Feline Leukemia Virus:
Feline Leukemia occurs worldwide and is a very serious infection in cats. The infection is primarily spread through the saliva or urine of an infected cat following direct contact – mutual grooming, shared food bowls and litter boxes, and less commonly bite wounds. Kittens are especially vulnerable, and can contract the infection before or after birth from an infected mother. Persistently infected cats can appear healthy for extended periods of time before showing signs of illness. The virus attacks the cat’s immune system, leading to immune suppression, increased risk of certain cancers, and bone marrow suppression.
Feline Upper Respiratory Disease Complex:
Infectious upper respiratory infections are very common in cats. There are a number of infectious agents that can cause and/or contribute to these infections. Two of the most common causes are viruses — feline viral rhinotracheitis (feline herpesvirus, type 1) and feline calicivirus. Because upper respiratory infections are so common in cats, many pet owners know that the signs include fever, sneezing, runny nose, and loss of appetite. A rather large percentage of cats can become carriers of feline herpesvirus and/or feline calicivirus after they clinically recover from infection. These cats may appear clinically normal, but the virus can become reactivated (and the cat can develop clinical signs again) after some type of stressful event.

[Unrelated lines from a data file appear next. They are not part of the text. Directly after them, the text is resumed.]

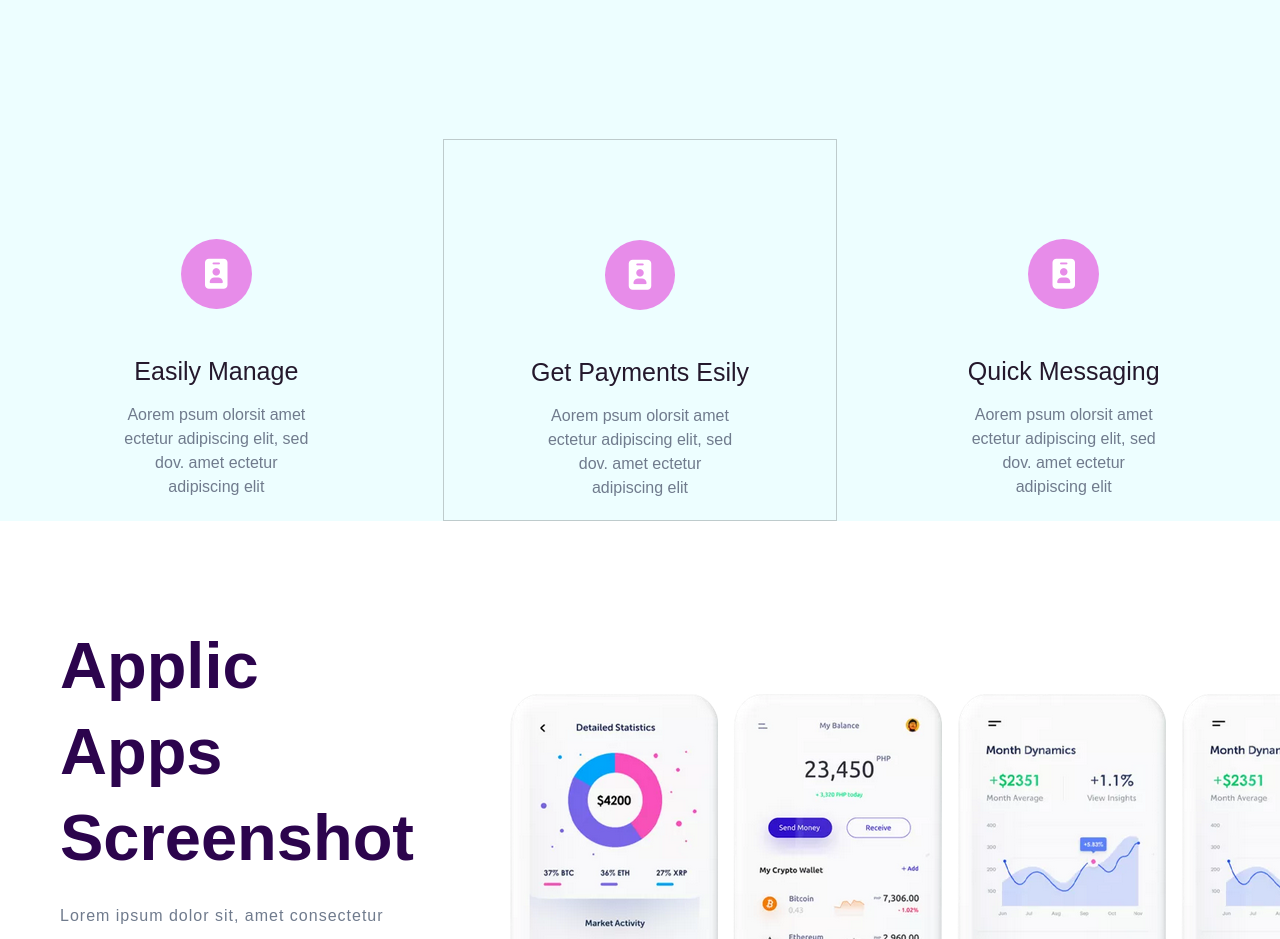
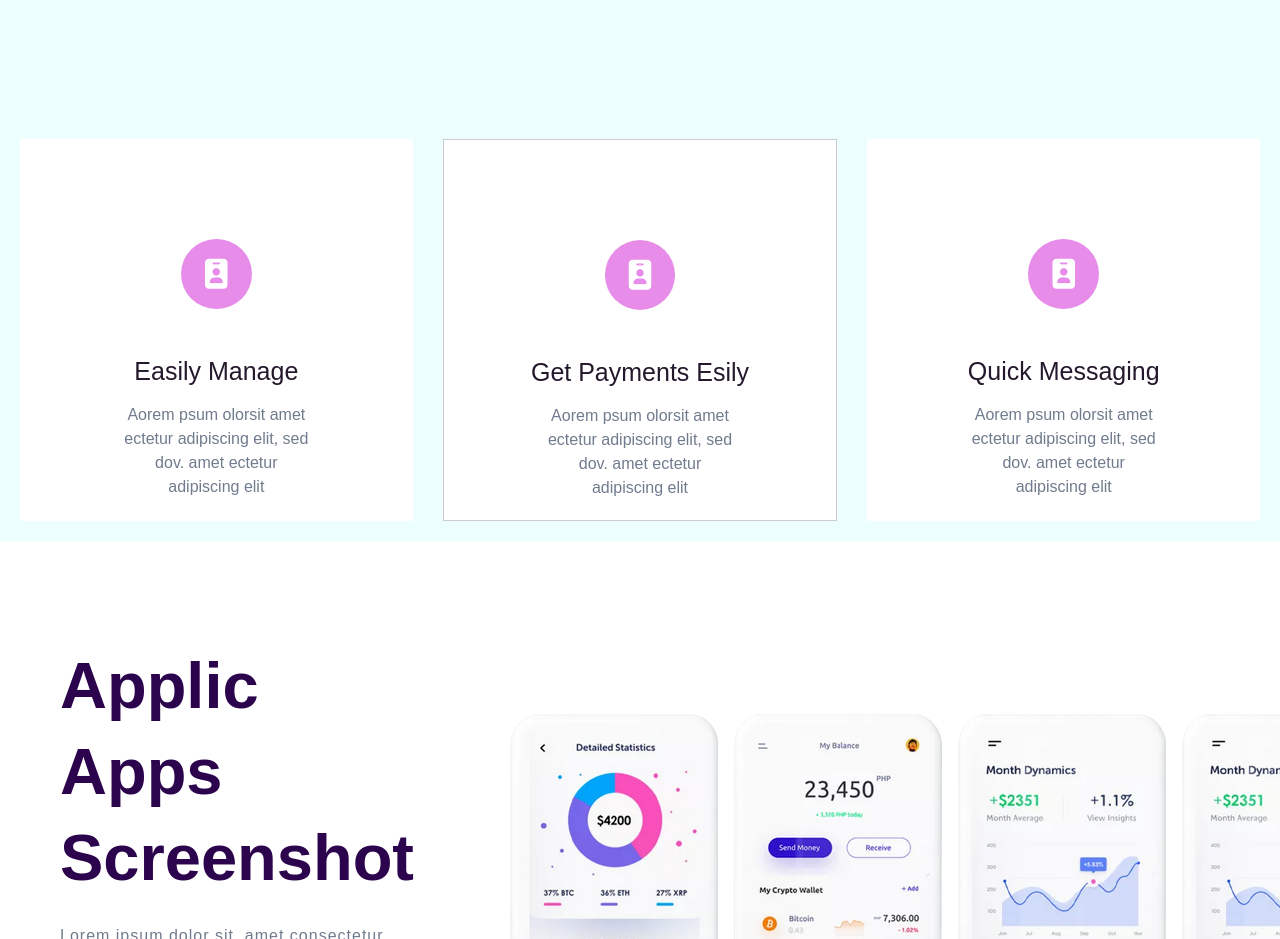
Before and after one commit to abdurrahman091496/appcodemo, a plain HTML site: page index.html in a window 1280 px wide. Shown: the part 1960-2899 px from the top of the page. Drawn offline with Linux system fonts and the light colour scheme.

Commit message:
Update style.css

```diff
--- a/assets/css/style.css
+++ b/assets/css/style.css
@@ -274,6 +274,8 @@ nav{
 .offer-left{
     margin-left: 20px;
     transition: .7s linear;
+    background: #fff;
+    margin-bottom:20px;
 }
 .offer-left:hover{
     border: 1px solid rgba(0,0,0,.2);
@@ -300,6 +302,8 @@ nav{
 .offer-middle{
     border: 1px solid rgba(0,0,0,.2);
     margin: 0px 30px;
+    background: #fff;
+    margin-bottom:20px;
 }
 
 .offer-middle h5{
@@ -324,6 +328,8 @@ nav{
 .offer-right{
     margin-right: 20px;
     transition: .3s linear;
+    background: #fff;
+    margin-bottom:20px;
 }
 .offer-right:hover{
     border: 1px solid rgba(0,0,0,.2);
```
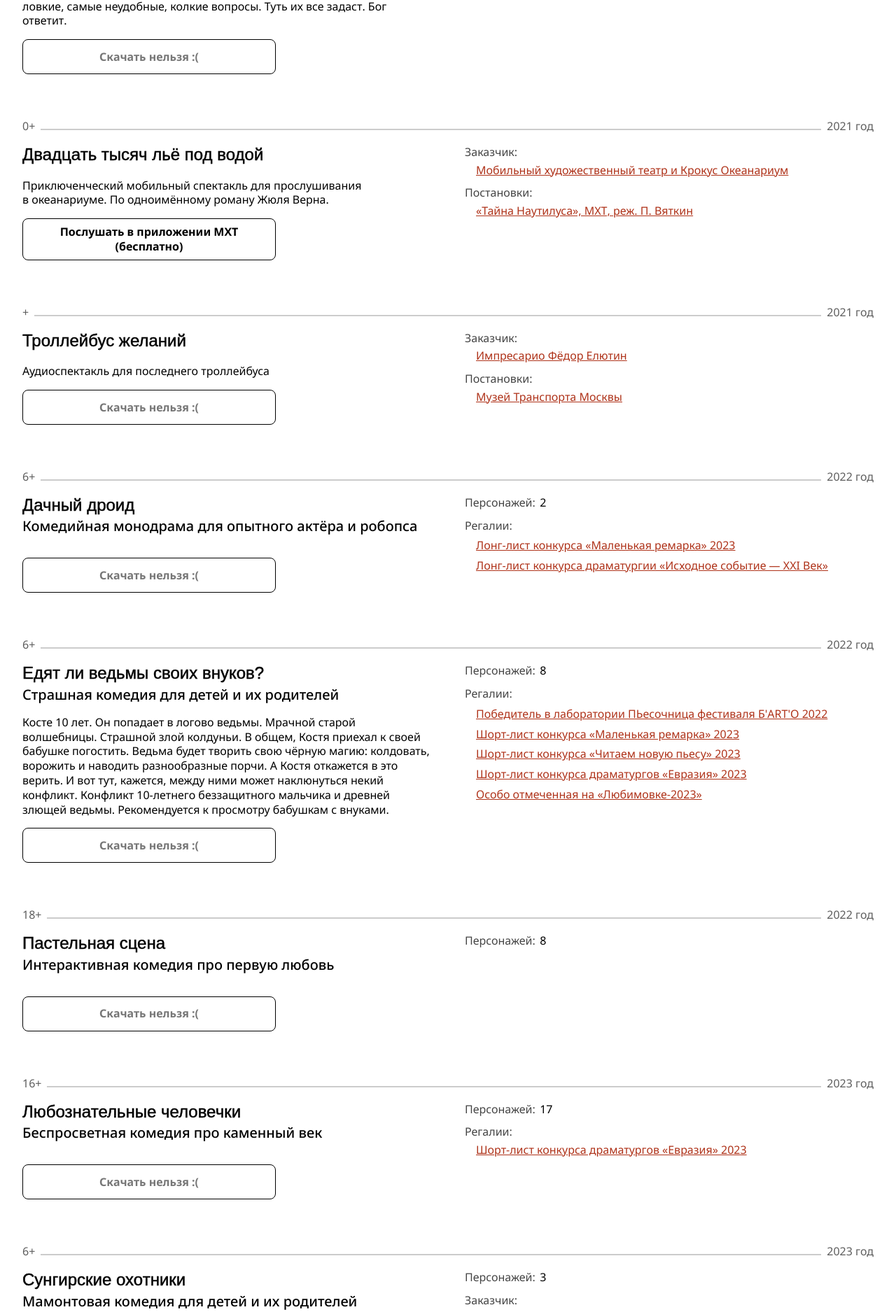
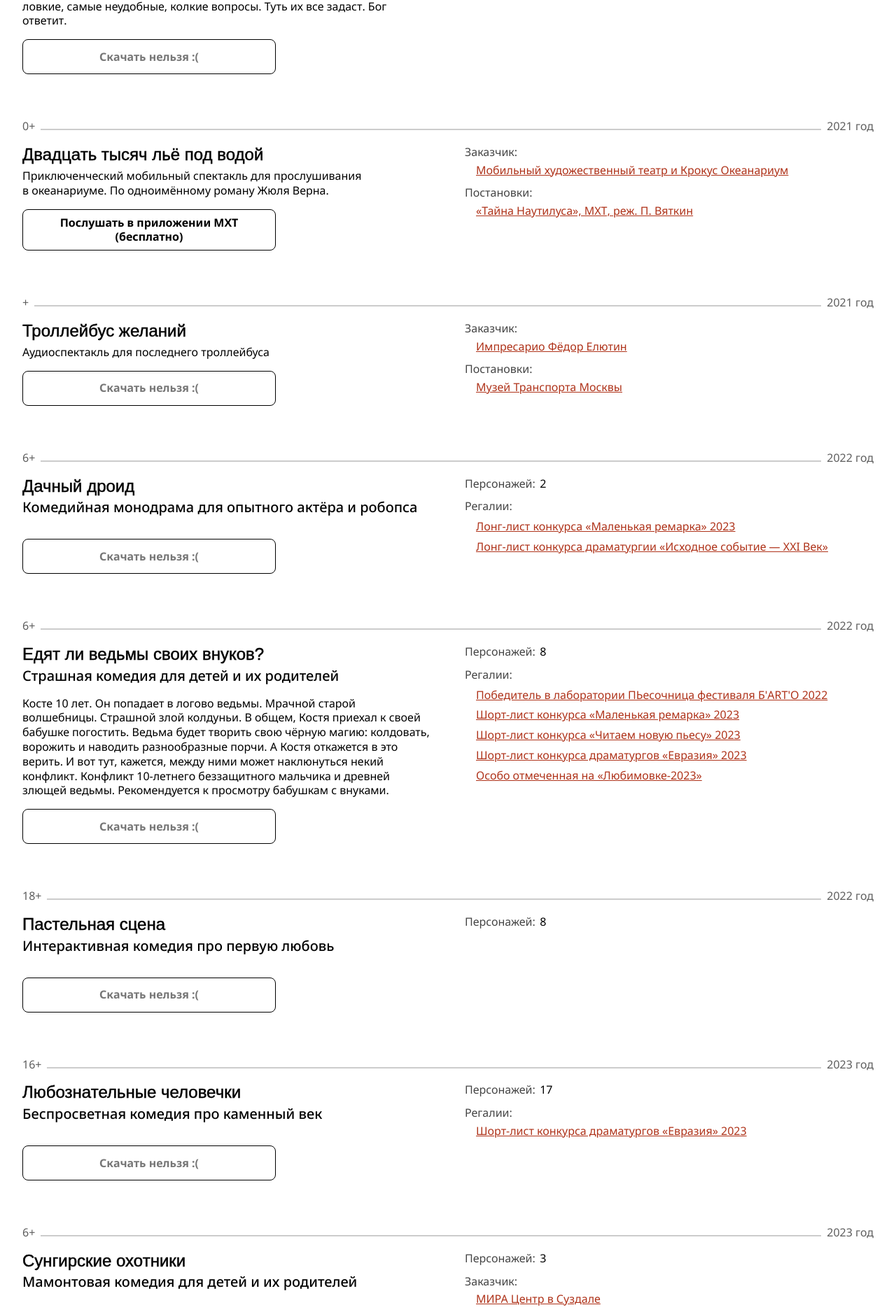
Before and after one commit to 1640max/vyatkin, a Jekyll site: the page built from pieces.html, in a window 1280 px wide. Shown: the part 2548-4423 px from the top of the page at 70% size. Built offline with Jekyll 4.4.1, drawn with Linux system fonts in a browser that asks for light colours; some web fonts are replaced.

Commit message:
Если нет subtitle, то уменьшаем отступ до описания пьесы

```diff
--- a/_sass/pieces/_piece-card.scss
+++ b/_sass/pieces/_piece-card.scss
@@ -61,6 +61,11 @@
   margin: 0;
 }
 
+/* Если нет subtitle */
+.piece-card__title:only-child {
+  margin-bottom: -0.4em;
+}
+
 .piece-card__subtitle {
   font: 500 1.25rem/130% $default-family;
 }
--- a/pieces.html
+++ b/pieces.html
@@ -25,7 +25,9 @@ title: Пьесы
       </div>
       <header class="piece-card__heading">
         <h2 class="piece-card__title">{{ piece.title }}</h2>
-        <div class="piece-card__subtitle">{{ piece.subtitle }}</div>
+        {% if piece.subtitle %}
+         <div class="piece-card__subtitle">{{ piece.subtitle }}</div>
+        {% endif %}
       </header>
       <div class="piece-card__description">{{ piece.description }}</div>
       <div class="delimiter piece-card__delimiter"></div>
```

The feline panleukopenia virus is a parvovirus. It is found worldwide and is very contagious for cats and some other animals. Panleukopenia is spread when a cat or kitten comes in contact with the virus from an infected animal’s feces or other secretions. It can even be spread through contact with items (including bedding, food dishes, and a person’s clothing) contaminated by an infected animal. The virus is very resistant and can survive in the environment for long periods of time. Once a cat becomes infected, signs can include lethargy, fever, loss of appetite, frequent vomiting, and sometimes death. Kittens tend to be the most severely affected.